Sex-specific pruning of neuronal synapses in Caenorhabditis elegans
AUTHORS: Meital Oren-Suissa, Emily A. Bayer & Oliver Hobert
“Nematode worms have sex specific circuits in their brains that cause the males and females to act differently.” An NIH-funded (NINDS) study at Columbia University explores how sexually dimorphic connections arise in the worm nervous system. The worms appear to be hermaphroditic (eliciting characteristics of both/either sex) until they mature sexually, at which time their neurons are “pruned” and a small number of neurons appear, leading to either male or female patterns. And these changes result in dimorphic behavior.
They discovered brain cells that responded to different environmental stimuli. Males responded more to specific mating cues, while females responded more to avoid specific taste cues.

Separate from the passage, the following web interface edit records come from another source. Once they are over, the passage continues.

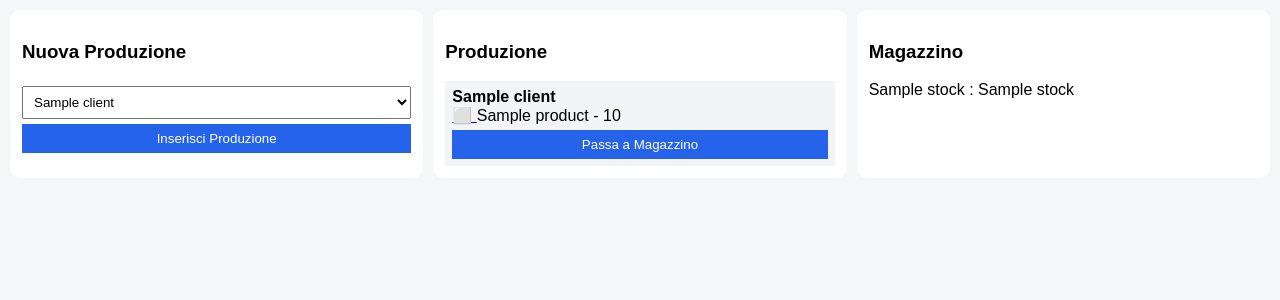
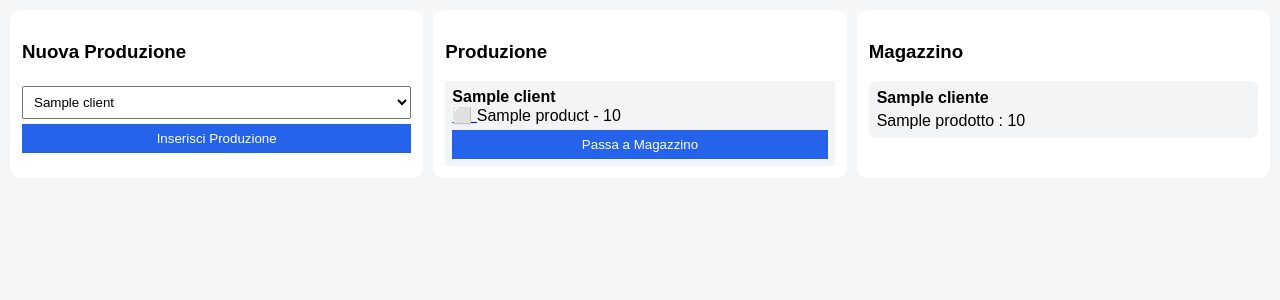
Before and after one commit to Galc987/gestionale-magazzino, a Flask app: template templates/index.html in a window 1280 px wide. Shown: the part 56-356 px from the top of the page. Run offline with Flask 3, Linux system fonts and the light colour scheme; the template is opened without the code that fills it: most values are stand-ins (such as "Sample title", 1, 10 or a date in 2020).

Commit message:
Update index.html

```diff
--- a/templates/index.html
+++ b/templates/index.html
@@ -129,8 +129,20 @@ padding:4px;
 
 <h3>Magazzino</h3>
 
-{% for p,q in stock.items() %}
-<div>{{p}} : {{q}}</div>
+{% for cliente, prodotti in stock.items() %}
+
+<div style="margin-bottom:15px; padding:8px; background:#f3f4f6; border-radius:8px;">
+
+<b>{{cliente}}</b>
+
+{% for prodotto, qty in prodotti.items() %}
+<div style="margin-top:5px;">
+{{prodotto}} : {{qty}}
+</div>
+{% endfor %}
+
+</div>
+
 {% endfor %}
 
 </div>
```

The research was supported by a Senator Jacob Javits Award in the Neurosciences, named for the senator who was a strong proponent of research in neuroscience. To read the NIH News Release about this work, visit HERE.